Holy fucking shit. Why are these books so intense?
Don't read this review if you haven't read Chaos Walking #1 yet. (Or do, I'm not the boss of you. I just always avoid them for fear of seeing or not seeing names you did or didn't expect and thus possibly being spoiled.)
I think this book ends with one of the biggest cliffhangers I have ever read. Or it has been a long time, at least.
A very captivating, suspenseful read. A dystopian about a new world, in space, like ours but with the difference that everyone can hear each other's thoughts in a loud, bewildering cacophony called Noise.
Todd will become a man soon, after thirteen years of thirteen months. However, just before his birthday, it becomes clear that in this world where everyone knows every thought, there are a lot more secrets than you'd expect. And the secrets are dark.
This was a strange, weird, whimsical fairy tale-like book. It reminded me a bit of When the Moon Was Ours in terms of writing style (though I liked that one a lot better) and We Were Liars because of the strange mystery.

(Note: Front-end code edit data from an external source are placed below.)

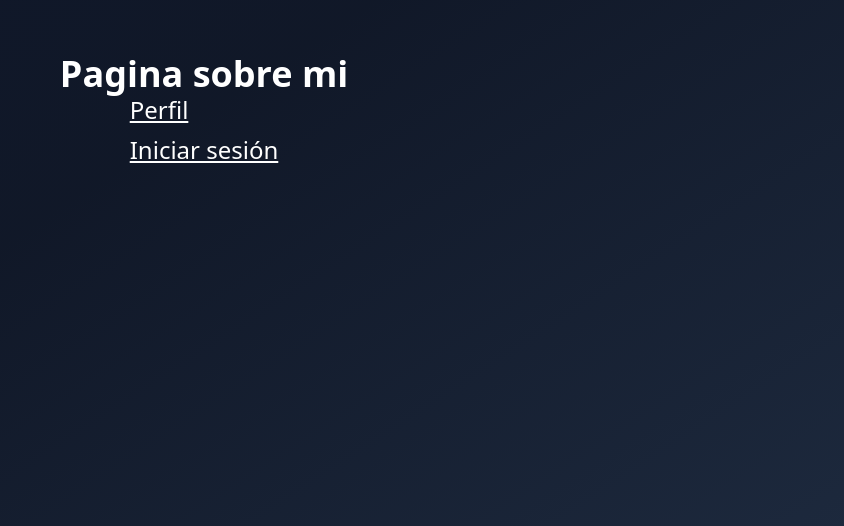
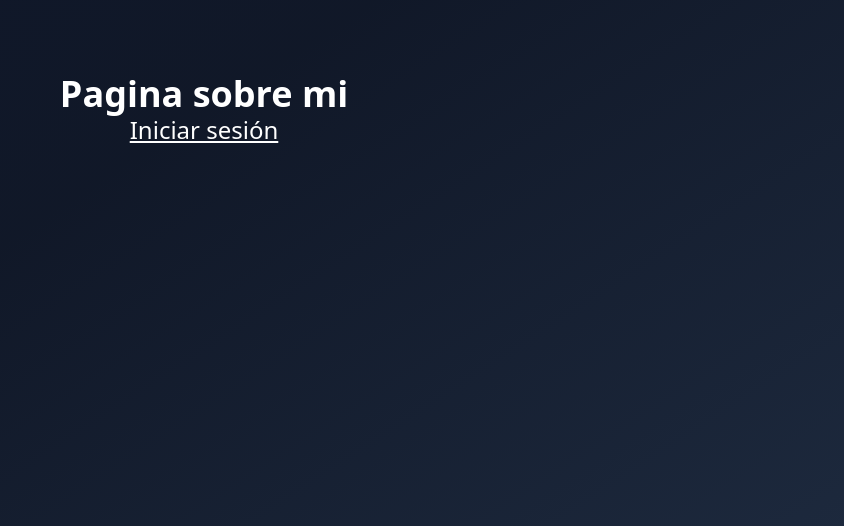
Before and after one commit to modoZen/hooks-app, a React (Vite) app: page / in a window 1280 px wide. Shown: the part 306-832 px from the top of the page, without its empty margins (436-1280 px from the left). Built offline with nearby package versions, Linux system fonts and the light colour scheme.

Commit message:
feat: implement authenticated logic of UI

```diff
--- a/src/useContext/context/UserContext.tsx
+++ b/src/useContext/context/UserContext.tsx
@@ -12,6 +12,7 @@
 interface UserContextProps {
   authStatus: AuthStatus;
   user: User | null;
+  isAuthenticated: boolean;
 
   login: (userId: number) => boolean;
   logout: () => void;
@@ -58,6 +59,7 @@
     <UserContext
       value={{
         authStatus,
+        isAuthenticated: authStatus === "authenticated",
         user,
         login: handleLogin,
         logout: handleLogout,
--- a/src/useContext/pages/about/AboutPage.tsx
+++ b/src/useContext/pages/about/AboutPage.tsx
@@ -1,17 +1,33 @@
+import { Button } from "@/components/ui/button";
+import { UserContext } from "@/useContext/context/UserContext";
+import { use } from "react";
 import { Link } from "react-router";
 
 export const AboutPage = () => {
+  const { isAuthenticated, logout } = use(UserContext);
+
   return (
     <div className="flex flex-col items-center justify-center min-h-screen">
       <div className="text-4xl font-bold">Pagina sobre mi</div>
 
       <div className="flex flex-col gap-2">
-        <Link to="/profile" className="hover:text-blue-500 underline text-2xl">
-          Perfil
-        </Link>
-        <Link to="/login" className="hover:text-blue-500 underline text-2xl">
-          Iniciar sesión
-        </Link>
+        {isAuthenticated && (
+          <Link
+            to="/profile"
+            className="hover:text-blue-500 underline text-2xl"
+          >
+            Perfil
+          </Link>
+        )}
+        {isAuthenticated ? (
+          <Button onClick={logout} variant={"destructive"} className="mt-4">
+            Salir
+          </Button>
+        ) : (
+          <Link to="/login" className="hover:text-blue-500 underline text-2xl">
+            Iniciar sesión
+          </Link>
+        )}
       </div>
     </div>
   );
```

This is a really cute Cinderella retelling that's a love letter to geeks and nerds at the same time. It has a lot of similarities to the original story, complete with evil step-sister twins, a pumpkin (though that was a food truck, nice twist) and glass slippers. It also has a bit of the star-crossed lovers feel, which, now I think about it, is also like Cinderella.
This book wasn't really it for me.
It's about Meg and Linus, best friends and both gay, smart and nerdy. It was great to read about characters that were genuinely excited about school, did well and were interested in a variety of things. I love that friendship had a strong focus. It was great to see that, even though most people around them were accepting of their sexual orientation, the story didn't pretend other people didn't exist, and I really liked the part in which Meg explains she is lucky she only gets a little harassment, instead of a lot. That's horrible, but that's life, and it's good things like that are acknowledged.
However. There were also things I didn't like.
This is a bi (f/f) retelling of The Little Mermaid with influences of Norse Mythology. It's a short, fast paced book full of surprises. I liked it, the moral ambiguity, the diversity, the fact that you could recognise the original story and that it was unpredictable at the same time. I loved the sexism that got challenged and the plans to overthrow the patriarchy. #girlpower
I absolutely loved this book. It's the story of Ramona, a tall, blue haired girl who lives in a trailer with her father, recently pregnant sister and her sister's boyfriend. She's struggling, with life, with love, with money, with family. She's real, and I love her.